DATA SECTION:
====================

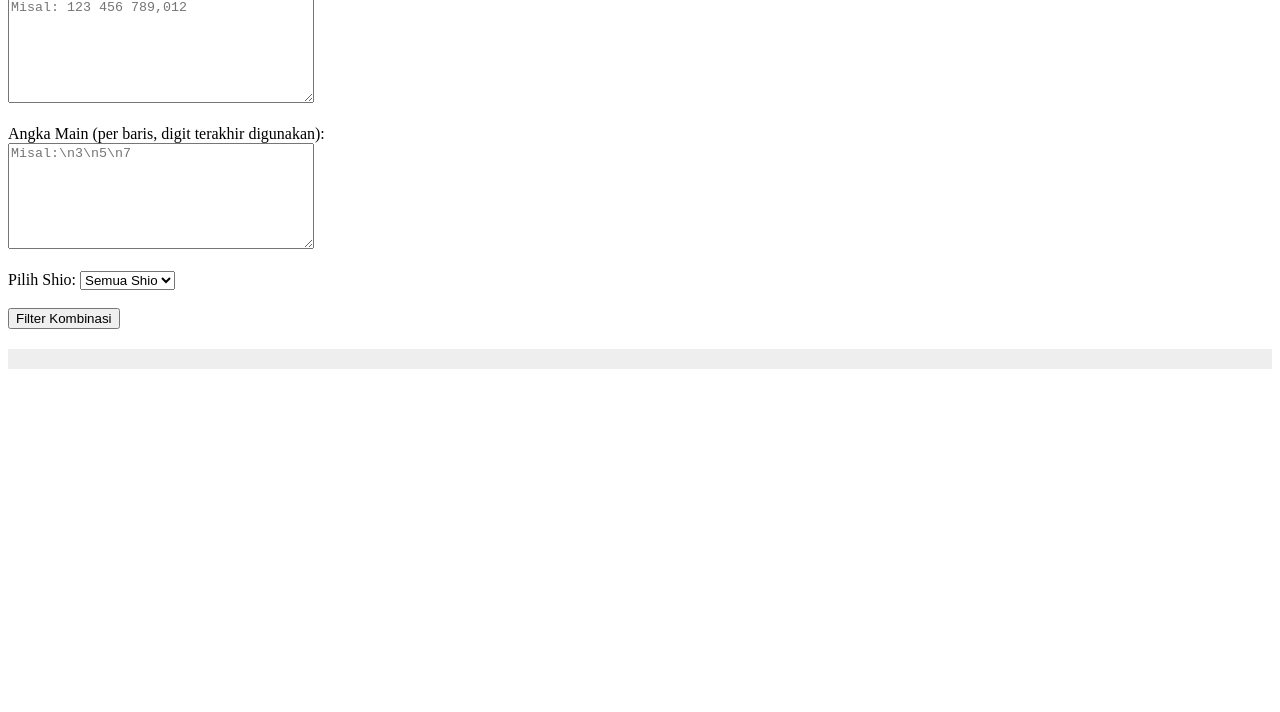
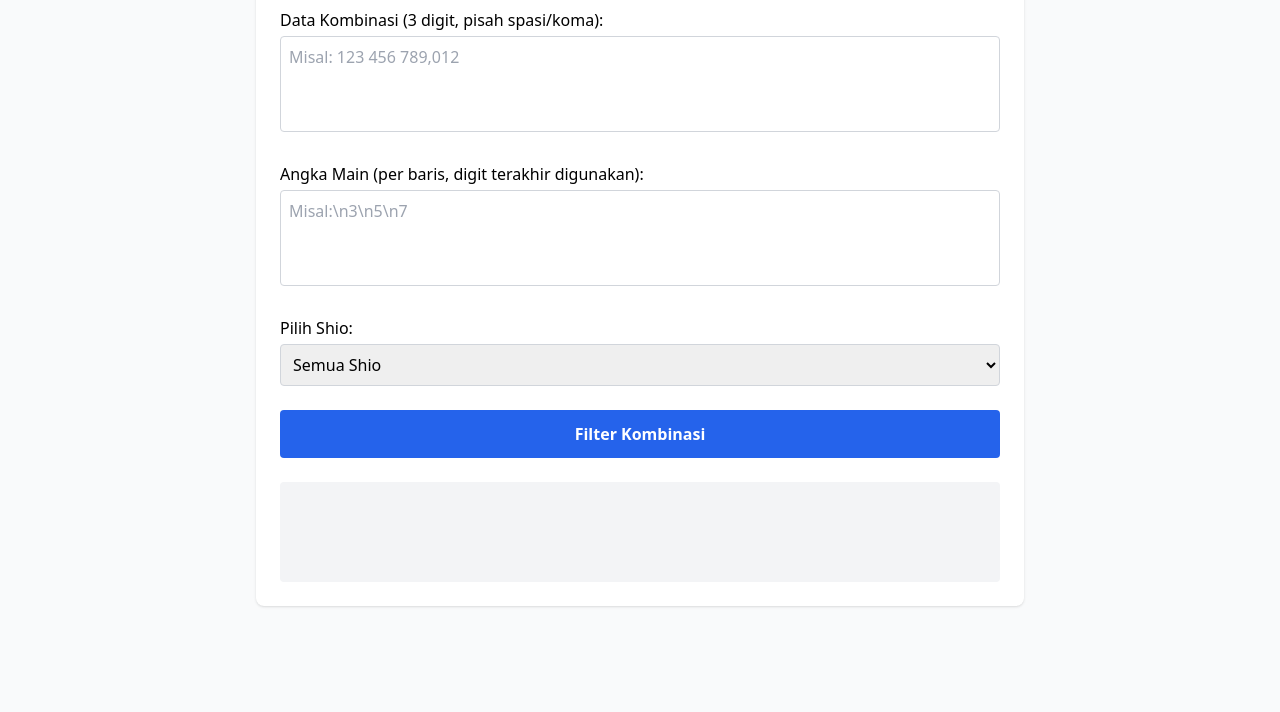
Before and after one commit to abdfajarlaudjeng/generator, a plain HTML site: page 3d.html in a window 1280 px wide. Shown: the part 88-800 px from the top of the page. Drawn offline with nearby package versions, Linux system fonts and the light colour scheme.

Commit message:
Update and rename 423d.html to 3d.html

```diff
--- a/423d.html
+++ b/3d.html
@@ -3,22 +3,20 @@
 <head>
   <meta charset="UTF-8" />
   <title>Filter Kombinasi 3D dengan Shio</title>
-  <style>
-    textarea { width: 300px; height: 100px; }
-    #result { white-space: pre-wrap; margin-top: 20px; background: #eee; padding: 10px; }
-  </style>
+  <script src="https://cdn.tailwindcss.com"></script>
 </head>
-<body>
-  <h2>Filter Kombinasi 3D dengan Shio</h2>
+<body class="bg-gray-50 min-h-screen flex flex-col items-center p-4">
+  <div class="w-full max-w-3xl bg-white rounded-lg shadow p-6">
+    <h2 class="text-2xl font-semibold mb-6 text-center">Filter Kombinasi 3D dengan Shio</h2>
 
-  <label for="dataKombinasi">Data Kombinasi (3 digit, pisah spasi/koma):</label><br />
-  <textarea id="dataKombinasi" placeholder="Misal: 123 456 789,012"></textarea><br /><br />
+    <label for="dataKombinasi" class="block font-medium mb-1">Data Kombinasi (3 digit, pisah spasi/koma):</label>
+    <textarea id="dataKombinasi" placeholder="Misal: 123 456 789,012" class="w-full rounded border border-gray-300 p-2 mb-6 resize-none h-24"></textarea>
 
-  <label for="angkaMain">Angka Main (per baris, digit terakhir digunakan):</label><br />
-  <textarea id="angkaMain" placeholder="Misal:\n3\n5\n7"></textarea><br /><br />
+    <label for="angkaMain" class="block font-medium mb-1">Angka Main (per baris, digit terakhir digunakan):</label>
+    <textarea id="angkaMain" placeholder="Misal:\n3\n5\n7" class="w-full rounded border border-gray-300 p-2 mb-6 resize-none h-24"></textarea>
 
-  <label for="shioMain">Pilih Shio:</label>
-  <select id="shioMain">
+    <label for="shioMain" class="block font-medium mb-1">Pilih Shio:</label>
+    <select id="shioMain" class="w-full rounded border border-gray-300 p-2 mb-6">
       <option value="all">Semua Shio</option>
       <option value="Ular">Ular</option>
       <option value="Naga">Naga</option>
@@ -32,11 +30,12 @@
       <option value="Monyet">Monyet</option>
       <option value="Kambing">Kambing</option>
       <option value="Kuda">Kuda</option>
-  </select><br /><br />
+    </select>
 
-  <button onclick="filterAngka()">Filter Kombinasi</button>
+    <button onclick="filterAngka()" class="w-full bg-blue-600 hover:bg-blue-700 text-white font-semibold py-3 rounded mb-6 transition">Filter Kombinasi</button>
 
-  <div id="result"></div>
+    <div id="result" class="whitespace-pre-wrap bg-gray-100 p-4 rounded min-h-[100px] text-gray-800"></div>
+  </div>
 
   <script>
     const shioMap = {
```
Lines whose indentation alone changed are shown as unchanged.
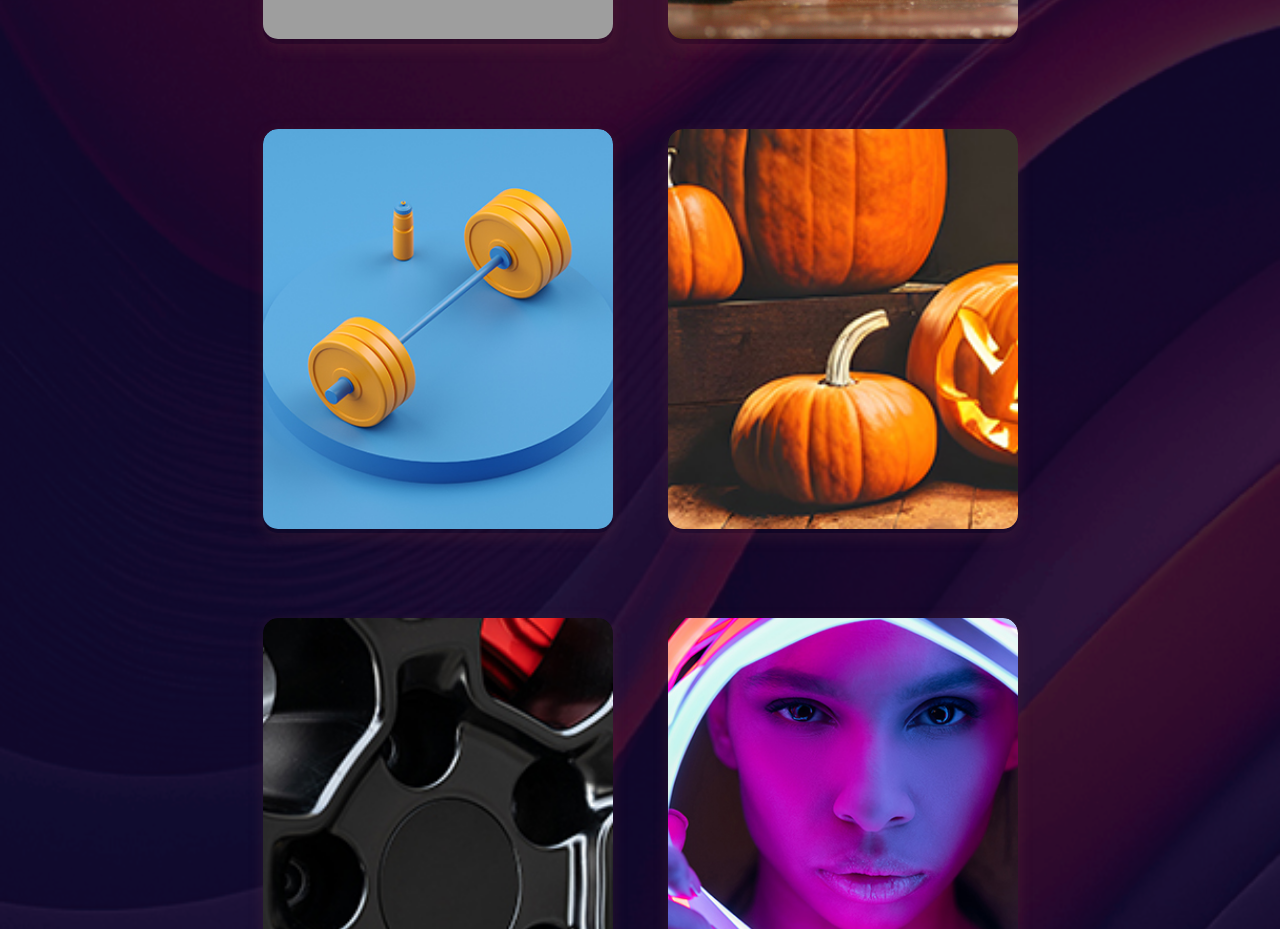
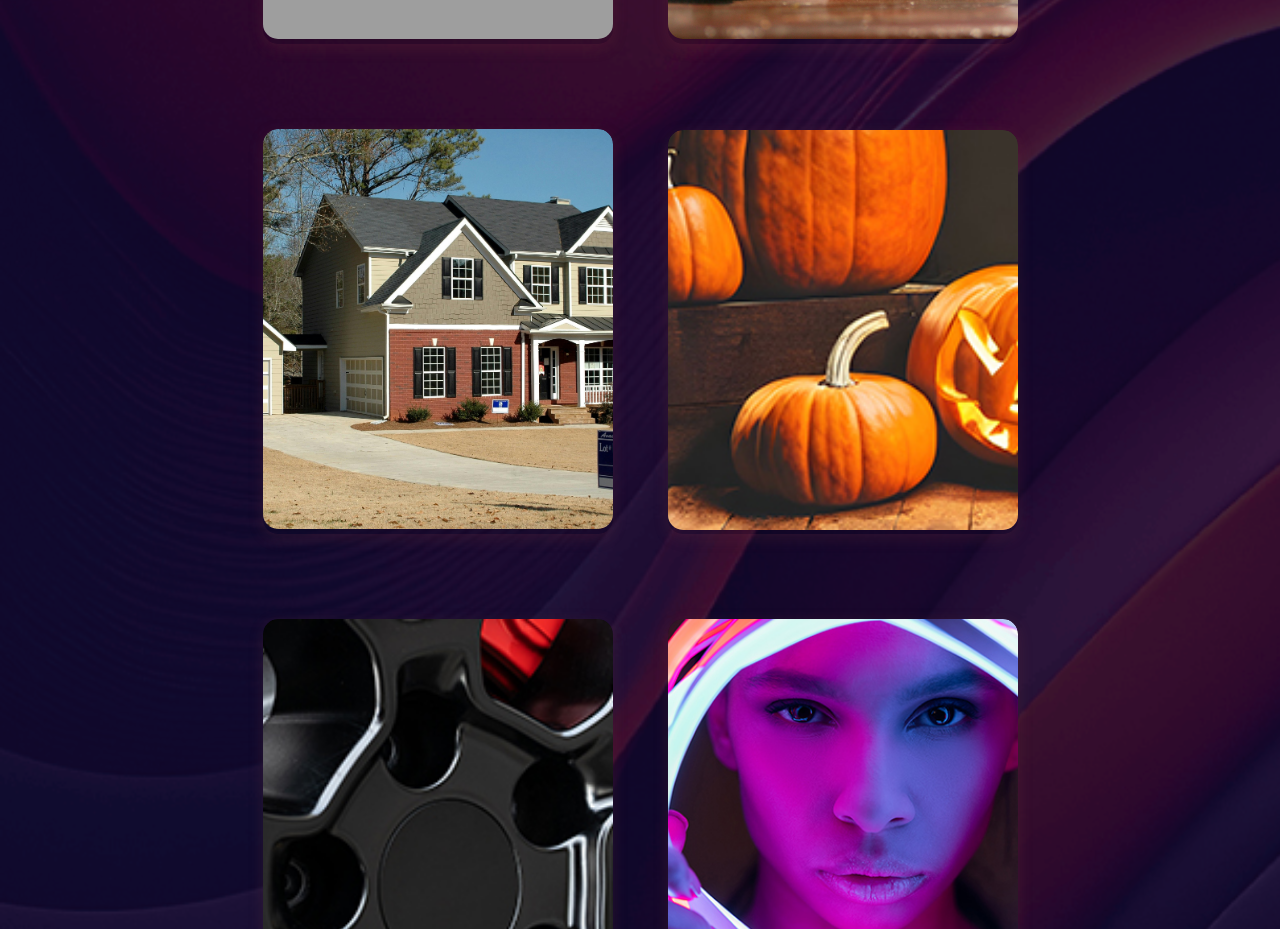
Before and after one commit to ST10107850/My-Portfolio1, a React (Vite) app: page / in a window 1280 px wide. Shown: the part 3820-4749 px from the top of the page. Built offline with nearby package versions, Linux system fonts and the light colour scheme; grey boxes are pictures that could not be loaded; a web font is replaced by a local one.

Commit message:
Adding property project

```diff
--- a/src/components/Portfolio.jsx
+++ b/src/components/Portfolio.jsx
@@ -2,6 +2,7 @@ import { useState } from "react";
 import dronoticz from "../assets/Images/Portfolio/dronoticz.webp";
 import melulaClone from "../assets/Images/Portfolio/22.jpg";
 import JoziFood from "../assets/Images/Portfolio/6.jpg";
+import Property from "../assets/Images/Portfolio/property.jpg";
 import cineScope from "../assets/Images/Portfolio/cineScope.jpg";
 import gallery1 from "../assets/Images/home/all-gallary-1.png";
 import gallery2 from "../assets/Images/home/all-gallary-2.png";
@@ -105,7 +106,9 @@ export const Portfolio = () => {
                   <figure className="gallery-card">
                     <a href="https://jozi-food-maker.vercel.app//">
                       <img src={JoziFood} alt="Project 3" />
-                      <figcaption className="overlay">Jozi Food Maker</figcaption>
+                      <figcaption className="overlay">
+                        Jozi Food Maker
+                      </figcaption>
                     </a>
                   </figure>
                 </div>
@@ -119,7 +122,9 @@ export const Portfolio = () => {
                 </div>
                 <div className="w-33" data-aos="fade-up">
                   <figure className="gallery-card">
-                    <img src={gallery5} alt="Development 1" />
+                    <a href="https://property-two-mu.vercel.app/">
+                      <img src={Property} alt="Development 1" />
+                    </a>
                   </figure>
                 </div>
                 <div className="w-33" data-aos="fade-up">
```
Also changed, not shown: src/assets/Images/Portfolio/property.jpg (added).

====================

PROBLEM REQUIREMENTS:
Filter the entries down to the lines with the word "rounded" in them, and copy those lines.

ANSWER AREA:
+  <div class="w-full max-w-3xl bg-white rounded-lg shadow p-6">
+    <textarea id="dataKombinasi" placeholder="Misal: 123 456 789,012" class="w-full rounded border border-gray-300 p-2 mb-6 resize-none h-24"></textarea>
+    <textarea id="angkaMain" placeholder="Misal:\n3\n5\n7" class="w-full rounded border border-gray-300 p-2 mb-6 resize-none h-24"></textarea>
+    <select id="shioMain" class="w-full rounded border border-gray-300 p-2 mb-6">
+    <button onclick="filterAngka()" class="w-full bg-blue-600 hover:bg-blue-700 text-white font-semibold py-3 rounded mb-6 transition">Filter Kombinasi</button>
+    <div id="result" class="whitespace-pre-wrap bg-gray-100 p-4 rounded min-h-[100px] text-gray-800"></div>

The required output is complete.